(Itemized modification records)
****************

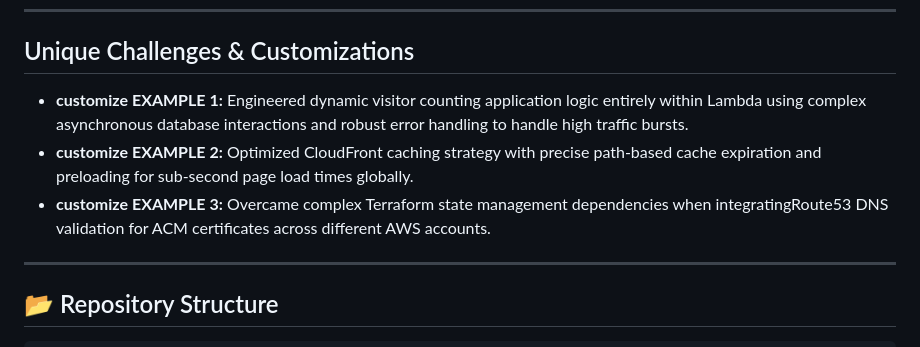
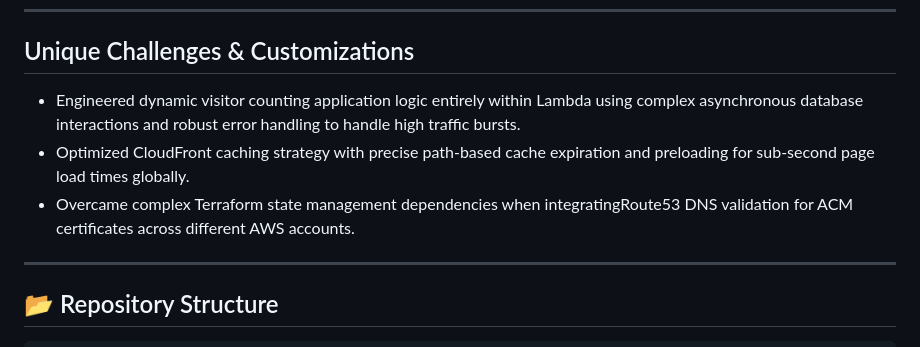
Before and after one commit to siddarth-kashyap/Cloud_Project, a Markdown page: README.md, the part around the change. GitHub-like rendering.

```diff
--- a/README.md
+++ b/README.md
@@ -72,9 +72,9 @@ For seamless, automated integration and delivery:
 
 ## Unique Challenges & Customizations
 
-* **customize EXAMPLE 1:** Engineered dynamic visitor counting application logic entirely within Lambda using complex asynchronous database interactions and robust error handling to handle high traffic bursts.
-* **customize EXAMPLE 2:** Optimized CloudFront caching strategy with precise path-based cache expiration and preloading for sub-second page load times globally.
-* **customize EXAMPLE 3:** Overcame complex Terraform state management dependencies when integratingRoute53 DNS validation for ACM certificates across different AWS accounts.
+* Engineered dynamic visitor counting application logic entirely within Lambda using complex asynchronous database interactions and robust error handling to handle high traffic bursts.
+* Optimized CloudFront caching strategy with precise path-based cache expiration and preloading for sub-second page load times globally.
+* Overcame complex Terraform state management dependencies when integratingRoute53 DNS validation for ACM certificates across different AWS accounts.
 
 ---
 
```
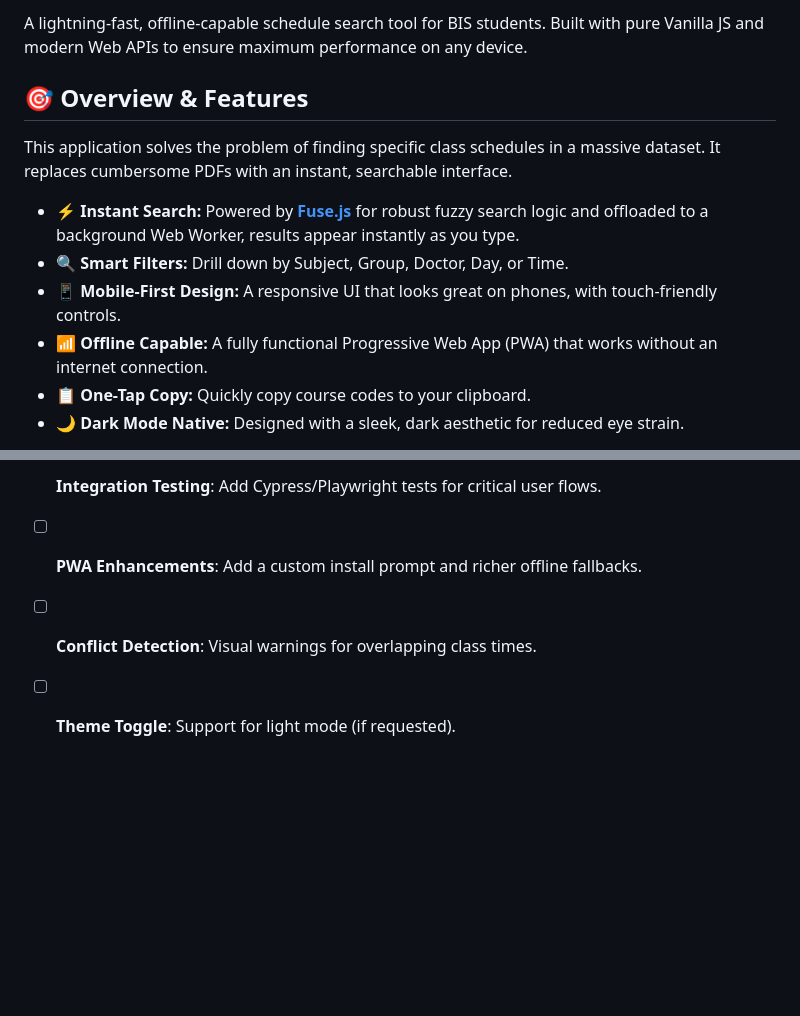
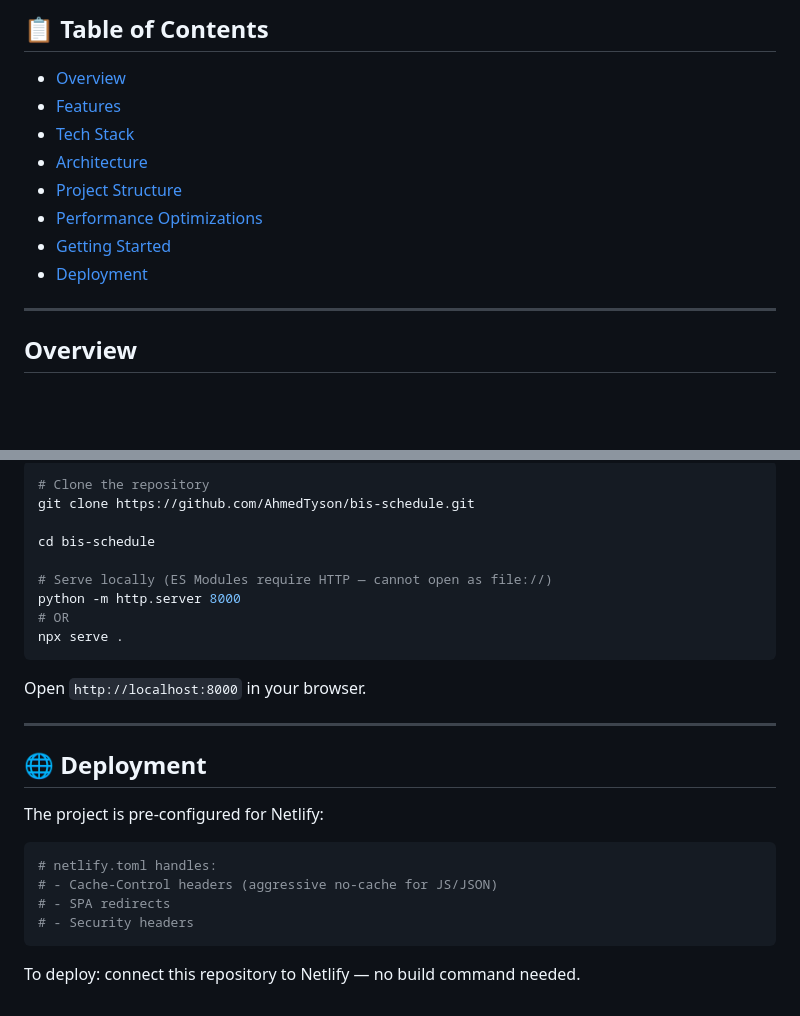
Before and after one commit to AhmedTyson/bis-schedule, a Markdown page: README.md, 2 parts joined by grey strips. GitHub-like rendering; blank space fills up the shorter version.

````diff
--- a/README.md
+++ b/README.md
@@ -8,14 +11,16 @@
 
-A lightning-fast, offline-capable schedule search tool for BIS students. Built with pure Vanilla JS and modern Web APIs to ensure maximum performance on any device.
+## 📋 Table of Contents
 
-## 🎯 Overview & Features
+- [Overview](#overview)
+- [Features](#-features)
+- [Tech Stack](#-tech-stack)
+- [Architecture](#-architecture)
+- [Project Structure](#-project-structure)
+- [Performance Optimizations](#-performance-optimizations)
+- [Getting Started](#-getting-started)
+- [Deployment](#-deployment)
 
-This application solves the problem of finding specific class schedules in a massive dataset. It replaces cumbersome PDFs with an instant, searchable interface.
+---
 
-- **⚡ Instant Search:** Powered by **[Fuse.js](https://www.fusejs.io/)** for robust fuzzy search logic and offloaded to a background Web Worker, results appear instantly as you type.
-- **🔍 Smart Filters:** Drill down by Subject, Group, Doctor, Day, or Time.
-- **📱 Mobile-First Design:** A responsive UI that looks great on phones, with touch-friendly controls.
-- **📶 Offline Capable:** A fully functional Progressive Web App (PWA) that works without an internet connection.
-- **📋 One-Tap Copy:** Quickly copy course codes to your clipboard.
-- **🌙 Dark Mode Native:** Designed with a sleek, dark aesthetic for reduced eye strain.
+## Overview
 
@@ -100,5 +173,29 @@ We treat performance as a feature, not an afterthought.
 
-- [ ] **Integration Testing**: Add Cypress/Playwright tests for critical user flows.
-- [ ] **PWA Enhancements**: Add a custom install prompt and richer offline fallbacks.
-- [ ] **Conflict Detection**: Visual warnings for overlapping class times.
-- [ ] **Theme Toggle**: Support for light mode (if requested).
+```bash
+# Clone the repository
+git clone https://github.com/AhmedTyson/bis-schedule.git
+
+cd bis-schedule
+
+# Serve locally (ES Modules require HTTP — cannot open as file://)
+python -m http.server 8000
+# OR
+npx serve .
+```
+
+Open `http://localhost:8000` in your browser.
+
+---
+
+## 🌐 Deployment
+
+The project is pre-configured for Netlify:
+
+```toml
+# netlify.toml handles:
+# - Cache-Control headers (aggressive no-cache for JS/JSON)
+# - SPA redirects
+# - Security headers
+```
+
+To deploy: connect this repository to Netlify — no build command needed.
````
Also changed, not shown: other parts of README.md (+137 -66 lines).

****************

## What the exercise asks
Among the records, find every line with the word "performance" and copy it.

## Exercise output
-A lightning-fast, offline-capable schedule search tool for BIS students. Built with pure Vanilla JS and modern Web APIs to ensure maximum performance on any device.
+- [Performance Optimizations](#-performance-optimizations)
@@ -100,5 +173,29 @@ We treat performance as a feature, not an afterthought.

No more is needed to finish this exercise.